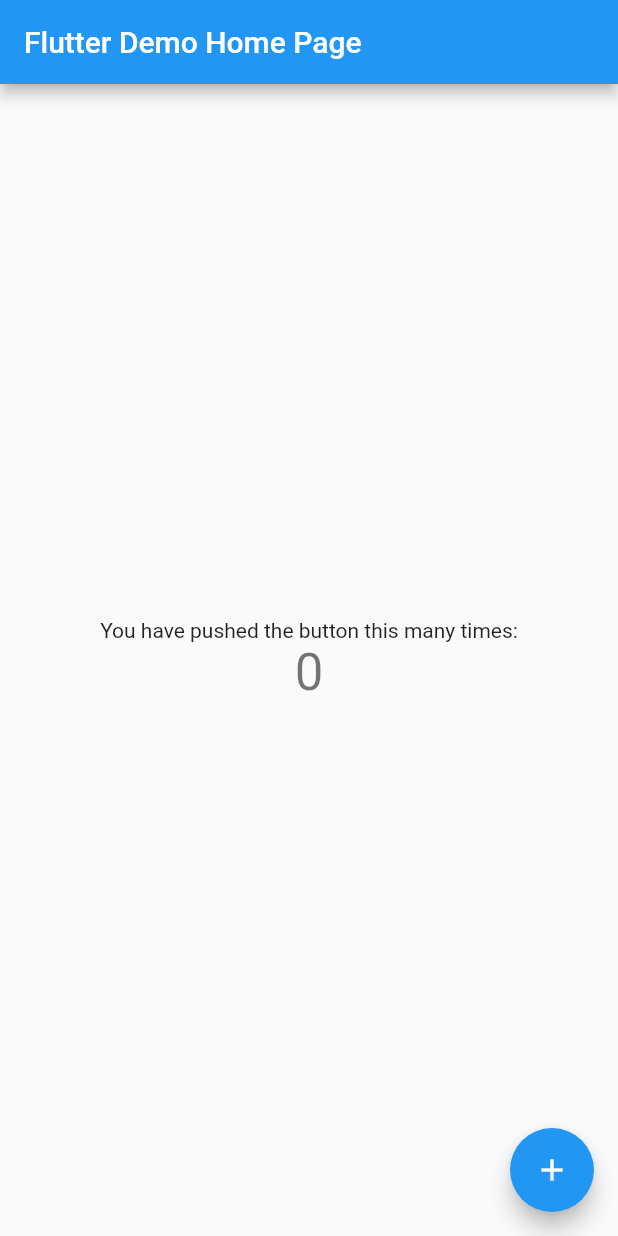
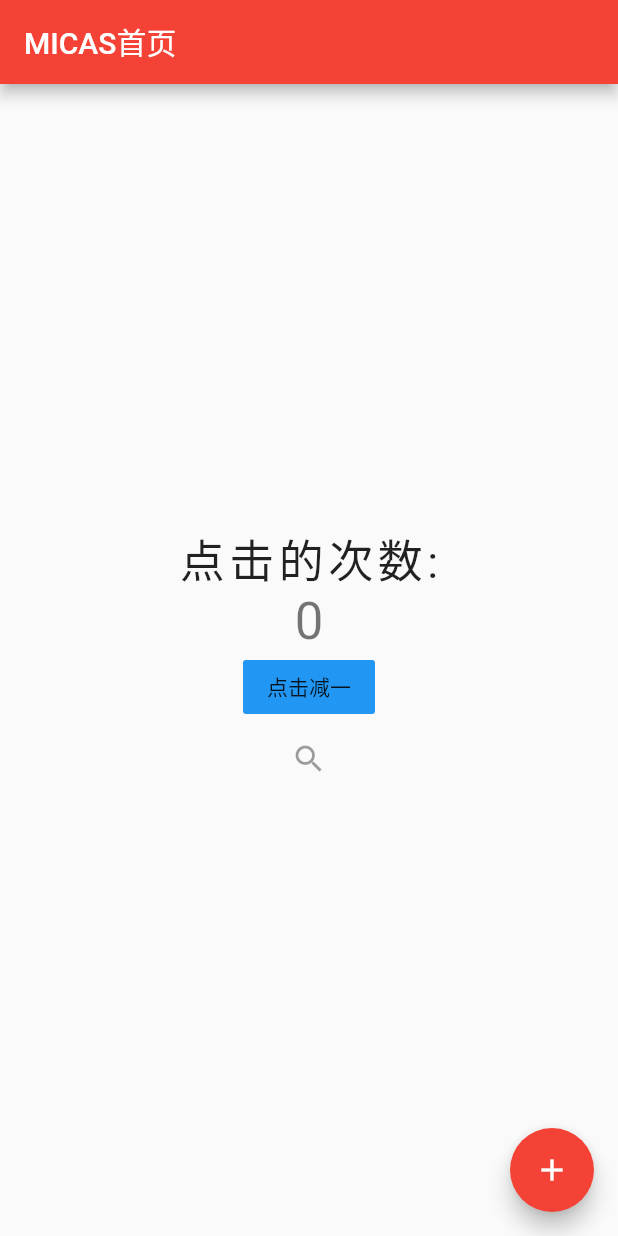
Before and after one commit to zbigboss/flutter, a Flutter app: the screen it shows after launch, on a phone screen of 412 x 824 dp. Run offline on Flutter 3.47's test engine with Material 2 defaults, Android fonts, the phone set to English and light mode, and no system bars.

Commit message:
feat: flutter demo study

```diff
--- a/lib/main.dart
+++ b/lib/main.dart
@@ -1,9 +1,17 @@
+// ignore_for_file: slash_for_doc_comments
+
 import 'package:flutter/material.dart';
+// import 'package:flutter_demo/navigator/tab.dart';
 
-void main() {
-  runApp(const MyApp());
-}
+/**
+ * 入口函数
+ */
+void main() => runApp(const MyApp());
 
+/**
+ * 这里相当于Android的Application类
+ * StatelessWidget表示无状态控件
+ */
 class MyApp extends StatelessWidget {
   const MyApp({Key? key}) : super(key: key);
 
@@ -11,7 +19,8 @@
   @override
   Widget build(BuildContext context) {
     return MaterialApp(
-      title: 'Flutter Demo',
+      title: 'hello world',
+      // 主题相关配置，配合APP整体的主题样式--如整体颜色、控件默认样式等
       theme: ThemeData(
         // This is the theme of your application.
         //
@@ -22,13 +31,18 @@
         // or simply save your changes to "hot reload" in a Flutter IDE).
         // Notice that the counter didn't reset back to zero; the application
         // is not restarted.
-        primarySwatch: Colors.blue,
+        primarySwatch: Colors.red,
       ),
-      home: const MyHomePage(title: 'Flutter Demo Home Page'),
+      // home指定启动后显示页面--类似AndroidManifest中配置启动页面
+      home: const MyHomePage(title: 'MICAS首页'),
     );
   }
 }
 
+/**
+ * StatefulWidget是一个有状态的控件，若页面需更新ui，则需继承自StatefulWidget
+ * 纯展示页面，则继承StatelessWidget即可
+ */
 class MyHomePage extends StatefulWidget {
   const MyHomePage({Key? key, required this.title}) : super(key: key);
 
@@ -43,6 +57,10 @@
 
   final String title;
 
+  /**
+   * 所有继承自StatefulWwidget的控件都要重写createState（）方法
+   * 在dart中下划线开头声明的变量和方法，其默认访问权限就是私有的
+   */
   @override
   State<MyHomePage> createState() => _MyHomePageState();
 }
@@ -50,6 +68,7 @@
 class _MyHomePageState extends State<MyHomePage> {
   int _counter = 0;
 
+  // 计数器加一
   void _incrementCounter() {
     setState(() {
       // This call to setState tells the Flutter framework that something has
@@ -58,6 +77,13 @@
       // _counter without calling setState(), then the build method would not be
       // called again, and so nothing would appear to happen.
       _counter++;
+    });
+  }
+
+  // 计数器减一
+  void _reduceCounter() {
+    setState(() {
+      _counter--;
     });
   }
 
@@ -96,11 +122,21 @@
           mainAxisAlignment: MainAxisAlignment.center,
           children: <Widget>[
             const Text(
-              'You have pushed the button this many times:',
+              '点击的次数:',
+              style: TextStyle(fontSize: 30, letterSpacing: 3),
             ),
             Text(
               '$_counter',
               style: Theme.of(context).textTheme.headline4,
+            ),
+            FlatButton(
+                onPressed: _reduceCounter,
+                child: const Text("点击减一"),
+                color: Colors.blue),
+            const IconButton(
+              icon: Icon(Icons.search),
+              tooltip: 'Search',
+              onPressed: null,
             ),
           ],
         ),
```
Also changed, not shown: lib/navigator/tab.dart (added, +8 -0 lines), 1 other file.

Goal of the exercise
Lines of the material in which the word "void" occurs are to be copied out.

Task result
-void main() {
+void main() => runApp(const MyApp());
   void _incrementCounter() {
+  void _reduceCounter() {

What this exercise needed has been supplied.